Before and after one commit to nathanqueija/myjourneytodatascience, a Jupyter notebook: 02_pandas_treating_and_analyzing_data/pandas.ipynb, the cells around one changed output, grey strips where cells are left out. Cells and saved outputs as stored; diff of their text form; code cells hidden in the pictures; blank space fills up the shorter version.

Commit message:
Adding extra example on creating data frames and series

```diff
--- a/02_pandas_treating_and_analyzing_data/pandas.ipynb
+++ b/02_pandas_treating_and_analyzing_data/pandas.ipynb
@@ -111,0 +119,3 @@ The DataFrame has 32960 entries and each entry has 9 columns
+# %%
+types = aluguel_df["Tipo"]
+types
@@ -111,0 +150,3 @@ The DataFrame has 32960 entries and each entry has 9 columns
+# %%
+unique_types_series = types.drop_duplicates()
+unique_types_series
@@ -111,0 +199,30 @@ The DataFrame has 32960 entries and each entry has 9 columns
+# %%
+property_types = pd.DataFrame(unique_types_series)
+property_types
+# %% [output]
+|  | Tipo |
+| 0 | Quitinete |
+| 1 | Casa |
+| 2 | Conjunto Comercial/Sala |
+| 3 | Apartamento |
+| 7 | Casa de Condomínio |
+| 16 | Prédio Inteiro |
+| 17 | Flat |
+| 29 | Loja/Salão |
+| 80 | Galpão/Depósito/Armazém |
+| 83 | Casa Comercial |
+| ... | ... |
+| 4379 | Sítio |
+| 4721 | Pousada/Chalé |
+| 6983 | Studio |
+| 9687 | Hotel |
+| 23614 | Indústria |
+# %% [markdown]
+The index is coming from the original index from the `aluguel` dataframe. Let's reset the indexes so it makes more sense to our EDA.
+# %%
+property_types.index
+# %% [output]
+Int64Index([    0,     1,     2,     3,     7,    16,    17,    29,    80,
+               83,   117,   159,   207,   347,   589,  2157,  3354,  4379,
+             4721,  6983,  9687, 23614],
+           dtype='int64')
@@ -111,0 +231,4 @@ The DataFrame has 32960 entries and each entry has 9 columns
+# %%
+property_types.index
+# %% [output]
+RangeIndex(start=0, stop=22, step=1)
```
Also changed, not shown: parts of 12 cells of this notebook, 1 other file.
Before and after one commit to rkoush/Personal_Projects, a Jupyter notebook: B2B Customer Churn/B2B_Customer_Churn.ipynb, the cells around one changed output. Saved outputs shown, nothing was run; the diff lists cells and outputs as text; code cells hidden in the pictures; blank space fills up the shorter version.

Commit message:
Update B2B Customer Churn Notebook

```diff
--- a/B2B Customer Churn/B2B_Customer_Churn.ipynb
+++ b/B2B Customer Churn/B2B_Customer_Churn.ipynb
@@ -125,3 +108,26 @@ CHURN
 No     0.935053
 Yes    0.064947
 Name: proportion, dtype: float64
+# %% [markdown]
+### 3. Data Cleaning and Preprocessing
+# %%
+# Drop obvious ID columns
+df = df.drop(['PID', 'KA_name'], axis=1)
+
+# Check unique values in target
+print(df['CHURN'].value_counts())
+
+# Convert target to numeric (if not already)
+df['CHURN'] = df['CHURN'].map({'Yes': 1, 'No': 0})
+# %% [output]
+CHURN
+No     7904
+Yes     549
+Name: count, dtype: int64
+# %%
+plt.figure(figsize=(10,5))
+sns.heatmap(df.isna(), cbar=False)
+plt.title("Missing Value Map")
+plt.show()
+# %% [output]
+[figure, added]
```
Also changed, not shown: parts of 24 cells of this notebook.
◇ ◇ ◇ ◇ ◇
TASK DETAILS | For every line in the listing above that contains "each", copy that line.

ANSWER FOR THIS EXERCISE |
@@ -111,0 +119,3 @@ The DataFrame has 32960 entries and each entry has 9 columns
@@ -111,0 +150,3 @@ The DataFrame has 32960 entries and each entry has 9 columns
@@ -111,0 +199,30 @@ The DataFrame has 32960 entries and each entry has 9 columns
@@ -111,0 +231,4 @@ The DataFrame has 32960 entries and each entry has 9 columns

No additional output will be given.